Decision by the Council of Europe Committee of Ministers on legacy of Troubles
Statement06 December 2021
A decision was adopted on 3 December by the Council of Europe’s Committee of Ministers in Strasbourg in relation to the legacy of the Troubles and the McKerr group of cases.
Ireland shares the profound regret expressed by the Committee that no concrete progress is being made in putting into place a comprehensive framework to address the legacy of the conflict in Northern Ireland that meets the needs of victims and survivors, and is fully compliant with the requirements of Article 2 of the Convention.
It is indeed deeply regrettable that families, including those in the McKerr group of cases, have had to continue to wait for a satisfactory response to their appeals for truth and justice for their loved ones.
It has of course been the consistent position of the Irish Government that the Stormont House Agreement is the way forward on this issue.

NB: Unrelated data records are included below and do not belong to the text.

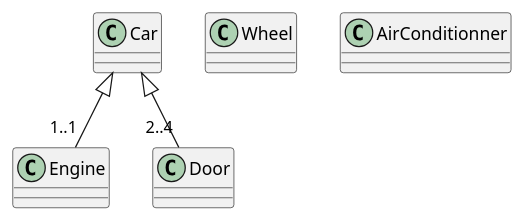
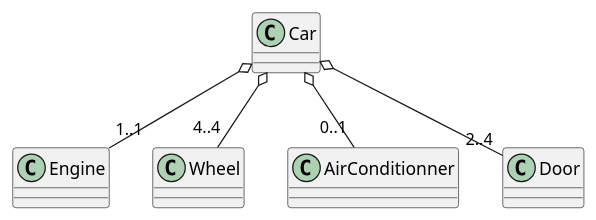
One commit to 63030042Nanraya/OOP-2564-Week-05 changed the ninth of 12 diagrams in 63030091/Assigment-Week-05.md. Above: the diagram before and after it, drawn with PlantUML. The commit also changed other lines of this file, not shown here.

````diff
--- a/63030091/Assigment-Week-05.md
+++ b/63030091/Assigment-Week-05.md
@@ -174,14 +183,13 @@
 ``` puml
 @startuml 
-
 class Car{}
 class Engine{}
 class Wheel{}
 class AirConditionner{}
 
-Car <|-- "1..1" Engine
-Car <|-- "2..4" Door
-' Todo: ทำให้สมบูรณ์
-
-@enduml 
+Car o-- "1..1" Engine
+Car o-- "2..4" Door
+Car o-- "4..4" Wheel
+Car o-- "0..1" AirConditionner
+@enduml  
 ```
````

It was reached by both the Irish and British Governments, together with the majority of parties in Northern Ireland. It provides for independent criminal investigations, for truth recovery, and for the sharing of experience through oral history.
In July, the UK Government put forward proposals for a general Statute of Limitations that would see an end to criminal investigations and prosecutions in relation to killings and attacks committed during the conflict in Northern Ireland, and a bar on all related coronial inquests and civil cases.
This would be a very radical departure from what was agreed at Stormont House, and an approach without modern international precedent. It has understandably caused shock and upset across communities in Northern Ireland, and has been rejected by every political party on the island.
We share the deep concerns expressed by the Commissioner for Human Rights, Dunja Mijatović, who has been clear that the proposals appear indistinguishable from a broad-based and unconditional amnesty for those not yet convicted. We share her analysis that “this proposed amnesty… which creates impunity, is being justified on problematic assumptions, and fails to meet victims’ needs, would be incompatible with the United Kingdom’s international obligations.”
Since June of this year, we have been engaged in good faith in talks with the UK Government and the parties in Northern Ireland to find an agreed way forward on these issues.
We take this opportunity to emphasise that unilateral action on the basis of the proposals set out by the UK government cannot form the basis of progress on these deeply important issues, and we urge a recommitment to efforts to find a collective way forward with the needs of victims and survivors at its heart, and consistent with the obligations of the Convention.
Turning to individual measures, these are of course affected by the current context of uncertainty created by the publication of these proposals to introduce a bar on future criminal investigations, inquests and civil litigation.
With respect to the case of Pat Finucane, the Committee will recall it has been the longstanding position of the Irish Government that a full and independent public inquiry is the right way forward on this case, and the best way for the UK Government to uphold its Article 2 obligations. In 2019, the UK Supreme Court found that there had not been an investigation into the murder of Pat Finucane that was compliant with Article 2 of the Convention.
In December 2020, the Secretary of State for Northern Ireland announced that he had decided against the holding of a public inquiry into the case at this time.
The Irish Government expressed its profound disappointment in response to this decision and, at our last meeting, we welcomed the Committee’s decision to take the necessary step of re-opening supervision of individual measures in this case.
The Finucane family have initiated a judicial review of the decision not to hold a public inquiry. We are concerned by the delays in the holding of a hearing on this case, and welcome the statement of the Committee on the matter today. We continue to press for the UK to present clearly how it intends to meet its obligations under Article 2 of the Convention with respect to this case. It remains our position that a full, independent, public inquiry remains the best way to do so.